This also sparked a discussion about the perfect daily driver. And although if you had this conversation with five different people you would come to five different conclusions, it gave us a great idea for new project car.
As the majority of the Muscle Mustang's staff prepared for the move to Florida earlier this year, I got in gear by selling my clapped-out Jeep. I then jumped in the moving truck, and headed to Tampa knowing I needed a new means of transportation once I arrived. I soon made the decision to get a Four-Valve-powered Pony, so I searched eBay and Craigslist for the perfect candidate. The initial search found a slew of high-mileage '99 and '01 Cobras. Although a few Snakes were near perfect, the good ones seemed to slip away; the rest didn't leave us with that warm, fuzzy feeling.
After a month of looking all over Florida, an '03 Mach 1 came up in a search and I realized I had been overlooking another great Four-Valve Mustang. Luckily for us, the popularity of the Terminator Cobras has driven the price of the Mach 1s down dramatically, placing them perfectly within our budget (about $10,000). Within two weeks we saw an ad on Craigslist for an Azure Blue '03 Mach 1 with a few mods and just over 84,000 miles on the clock. Wasting no time, we called the number and sealed the deal.
The factory frame connectors...
The factory frame connectors add some stiffness to the chassis, but this won't work for what we intend on putting our Mach 1 through.
As our newest toy (and my new daily driver) was backed off the trailer, we knew we made the right choice. Our mildly modified Mach was sporting a cold-air intake, Accufab throttle body, Magnaflo X-style pipe and after-cat, as well as some dressier wheels, which complement the exterior hue nicely.
First and foremost, our Mach 1 must serve as daily transportation. Handling and braking will be key, as we plan on running numerous open-track and autocross events, but we don't want to sacrifice ride quality-as there is nothing worse than getting in a car that isn't reasonably comfortable to drive everyday. We also plan on drag racing the car, so the suspension needs to be versatile enough to handle hard launches and powershifts without blowing the tires off.

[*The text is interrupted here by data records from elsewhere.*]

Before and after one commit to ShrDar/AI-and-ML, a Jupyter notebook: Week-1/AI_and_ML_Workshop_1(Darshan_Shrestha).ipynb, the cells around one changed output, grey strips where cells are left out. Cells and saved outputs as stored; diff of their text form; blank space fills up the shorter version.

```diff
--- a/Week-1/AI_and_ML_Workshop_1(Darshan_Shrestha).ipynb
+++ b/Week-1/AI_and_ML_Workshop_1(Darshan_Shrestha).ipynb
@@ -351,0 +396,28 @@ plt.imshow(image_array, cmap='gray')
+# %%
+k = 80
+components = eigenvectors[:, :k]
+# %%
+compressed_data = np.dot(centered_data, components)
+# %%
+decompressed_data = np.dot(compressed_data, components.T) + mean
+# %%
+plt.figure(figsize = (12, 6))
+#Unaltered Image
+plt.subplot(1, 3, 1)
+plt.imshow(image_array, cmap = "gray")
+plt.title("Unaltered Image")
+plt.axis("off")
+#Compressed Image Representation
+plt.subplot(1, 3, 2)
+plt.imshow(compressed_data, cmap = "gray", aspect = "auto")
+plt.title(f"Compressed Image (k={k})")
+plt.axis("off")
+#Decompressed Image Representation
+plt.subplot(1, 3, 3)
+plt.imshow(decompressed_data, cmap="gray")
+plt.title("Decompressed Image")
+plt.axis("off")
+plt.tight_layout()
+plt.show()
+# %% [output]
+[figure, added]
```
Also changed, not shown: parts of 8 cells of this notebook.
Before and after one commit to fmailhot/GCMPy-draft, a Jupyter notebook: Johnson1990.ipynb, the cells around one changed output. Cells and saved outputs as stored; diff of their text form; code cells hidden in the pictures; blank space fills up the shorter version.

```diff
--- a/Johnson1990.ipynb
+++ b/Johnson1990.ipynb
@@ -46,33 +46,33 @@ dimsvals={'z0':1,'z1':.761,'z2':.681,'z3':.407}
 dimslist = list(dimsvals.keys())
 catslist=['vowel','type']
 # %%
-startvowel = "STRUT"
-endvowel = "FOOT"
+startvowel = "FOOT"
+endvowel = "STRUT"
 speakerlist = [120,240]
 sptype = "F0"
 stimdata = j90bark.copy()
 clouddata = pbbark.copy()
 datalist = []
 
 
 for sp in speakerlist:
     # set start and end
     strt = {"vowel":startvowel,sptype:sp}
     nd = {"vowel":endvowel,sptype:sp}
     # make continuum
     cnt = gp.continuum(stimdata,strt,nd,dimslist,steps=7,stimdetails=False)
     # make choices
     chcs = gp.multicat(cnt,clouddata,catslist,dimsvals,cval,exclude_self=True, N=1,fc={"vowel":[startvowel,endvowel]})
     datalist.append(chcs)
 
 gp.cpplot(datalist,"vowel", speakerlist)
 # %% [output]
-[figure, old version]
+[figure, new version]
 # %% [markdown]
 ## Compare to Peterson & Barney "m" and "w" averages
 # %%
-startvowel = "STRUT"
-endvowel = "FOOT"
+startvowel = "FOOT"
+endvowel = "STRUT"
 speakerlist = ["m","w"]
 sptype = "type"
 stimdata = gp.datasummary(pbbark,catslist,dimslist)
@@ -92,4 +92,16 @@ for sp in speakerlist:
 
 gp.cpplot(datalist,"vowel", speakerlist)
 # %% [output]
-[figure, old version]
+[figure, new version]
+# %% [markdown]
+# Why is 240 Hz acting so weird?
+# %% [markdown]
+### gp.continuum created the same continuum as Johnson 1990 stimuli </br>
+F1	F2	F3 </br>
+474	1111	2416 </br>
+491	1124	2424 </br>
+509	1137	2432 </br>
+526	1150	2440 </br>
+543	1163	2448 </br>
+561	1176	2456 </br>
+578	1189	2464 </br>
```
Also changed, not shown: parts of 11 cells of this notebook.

Team MM&FF wasted no time and put the Mach to the test. Within the first week, we strapped it to the dyno, drag raced it, and made an attempt at navigating the cones at an autocross before we had parts to change. Our baseline started on the Mustang Dyno at the MM&FF office in Tampa. It spun the rollers to a respectable 285 rwhp and 293 lb-ft of torque, and a second run backed up our numbers. The next endeavor put us at Bradenton Motorsports Park for its Thursday night test and tune. After a failed attempt to get traction on our first pass, we swapped on a set of Mickey Thompson drag radials in place of the rock-hard (insert your favorite chain auto parts store here) specials that took up residence on the rear wheels. Being one of seven cars heading down the strip when the night got started, we were able to make plethora passes, altering our launch and shifting techniques in an effort to get the best possible time and speed. Once the rain rolled in after our ninth pass, we ended our trip with a best e.t. of 13.52 at more than 102 mph-respectable considering we weren't overly aggressive on the launch, we weren't powershifting, and we were dealing with the tropical Florida climate.